By George Georgiopoulos
ATHENS (Reuters) - Greece's third-largest lender Eurobank (EURBr.AT) got approval on Saturday from the country's bank rescue fund, its main shareholder, for a 2.86 billion euro ($3.97 billion) share offering to plug a capital shortfall.
Eurobank expects the share offering to be completed by May, its board told shareholders on Saturday.
Eurobank will be the third Greek lender after Alpha Bank (ALPHA.AT) and Piraeus (TPEIR.AT) to tap capital markets to bolster it equity this year, as signs that Greece is starting to recover from its severe debt crisis are luring foreign investors back to battered Greek assets.
Athens returned to the bond market on Thursday after a four-year exile, raising 3.0 billion euros with a five-year bond that was snapped up by foreign investors.
Alpha Bank and Piraeus raised a combined 2.95 billion euros last month.
Eurobank, with a market value of 2.47 billion euros and 95 percent owned by the HFSF bank rescue fund, will proceed with a combined offering of new shares to international and domestic investors.
Current shareholders, including the HFSF, will waive their rights to the share issue, meaning the rescue fund's current stake will be significantly diluted.
"Eurobank will take the big step to return to private ownership," the bank's CEO Christos Megalou told a shareholders'
meeting. "The capital increase will shield the bank with a capital adequacy that can meet the challenges of the future."
Eurobank's capital shortfall was revealed in a health check last month by the Greek central bank to see whether last year's 28-billion-euro recapitalization of the top four banks had left them with enough cash to withstand rising loan losses.

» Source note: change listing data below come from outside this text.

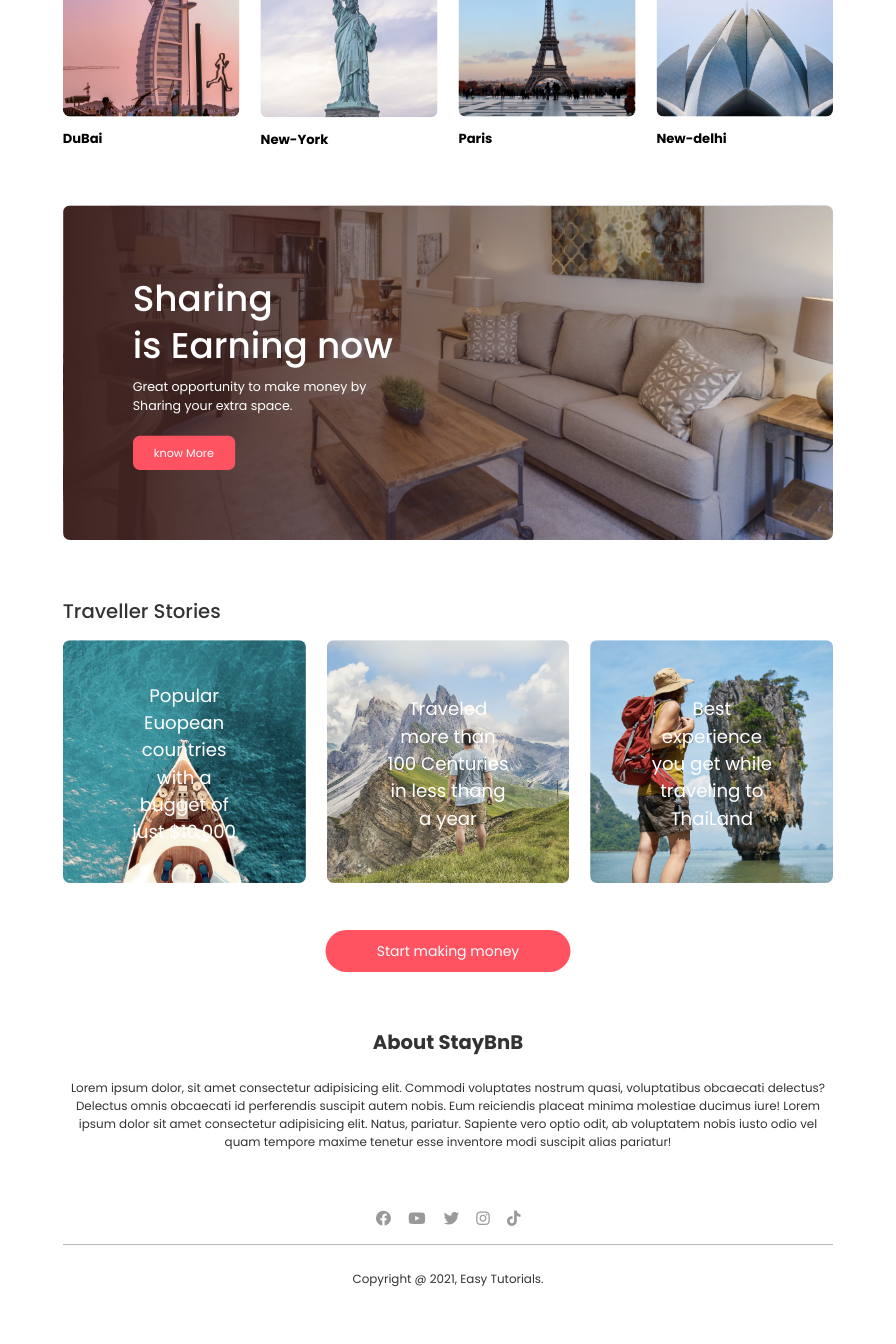
Repository: pinocoding/AirBnB
Page: index.html
The author's editor kept a copy of each file at every save. The page is drawn from the files as they stood at one save, then again after the next save.
The browser window is 1280 px wide. The pictures show the part of the page from y = 1301 to 3221 px (the page is 3221 px tall before and 3131 px after), at 70% of full size.

Above is the page before, as saved 2022-02-12 17:57:17.

After the next save:
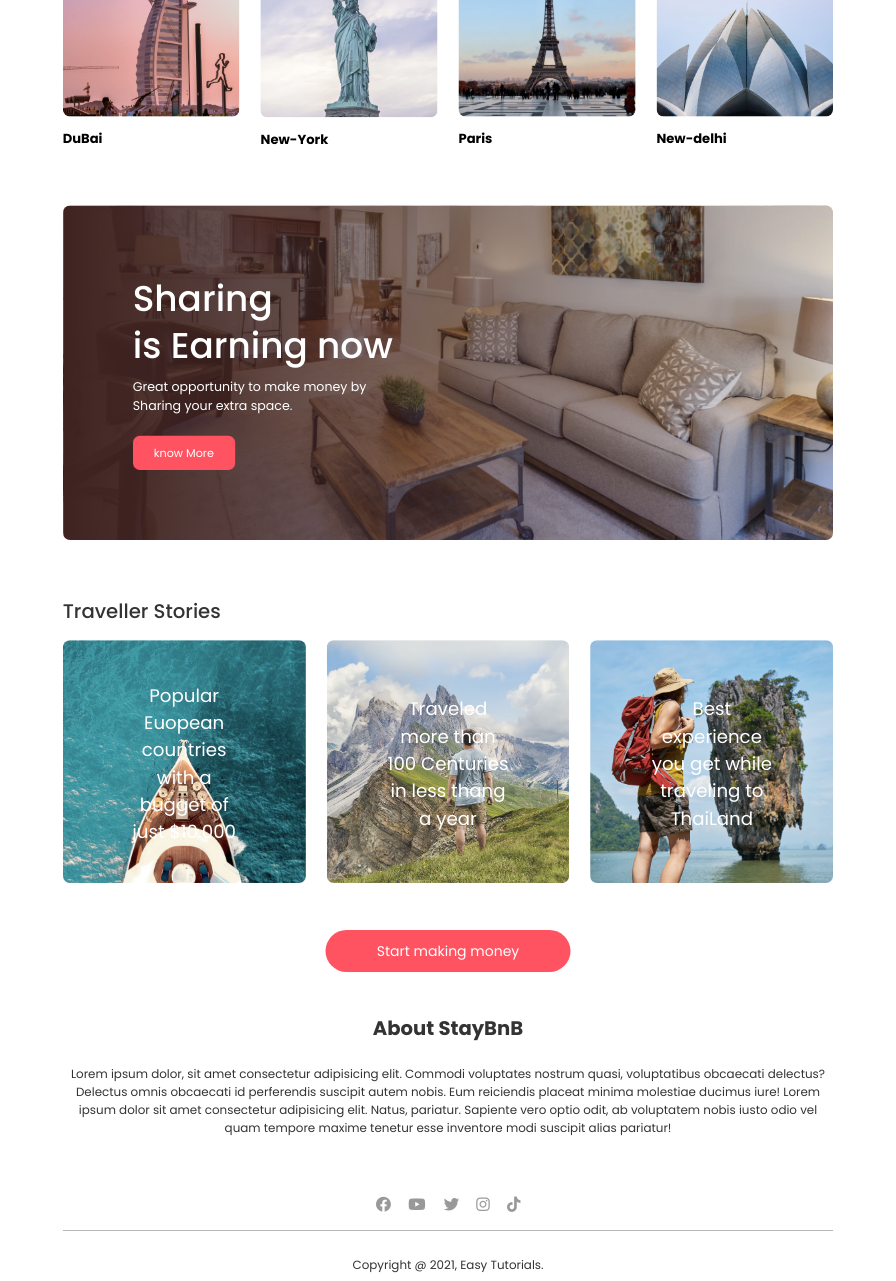
Saved 33 min 55 s later.
--- a/style.css
+++ b/style.css
@@ -253,7 +253,7 @@ nav {
 
 .about-msg {
     text-align: center;
-    margin: 80px 0;
+    /* margin: 80px 0; */
     color: #333;
     font-size: 17px;
 }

It showed that Eurobank needed an extra 2.95 billion euros.
Barclays (BARC.L), Deutsche Bank (DBK.DE) and JP Morgan (JPM) will lead the bookbuilding to international investors and about 10 percent of the new shares will be offered to domestic investors, Megalou said.
The board of the Hellenic Financial Stability (HFSF) rescue fund, which pumped 5.84 billion euros at 1.54 euros a share to recapitalize Eurobank last year and became its majority owner, will convene on Monday to set a floor price for the new shares.
The price cannot be lower than 0.30 euros, the par value of the bank's existing shares, Eurobank's board said. The HFSF may set the bar a bit higher.
Its board will evaluate bids from so-called anchor investors, who must bid for at least 1.2 billion to 1.5 billion euros worth of the offering, and make its choice on Tuesday, a senior HFSF executive told Reuters.
"A price range for the offering will be announced before books open, most likely in the next 10 days," the HFSF executive said, declining to be named.
(Editing by Susan Fenton)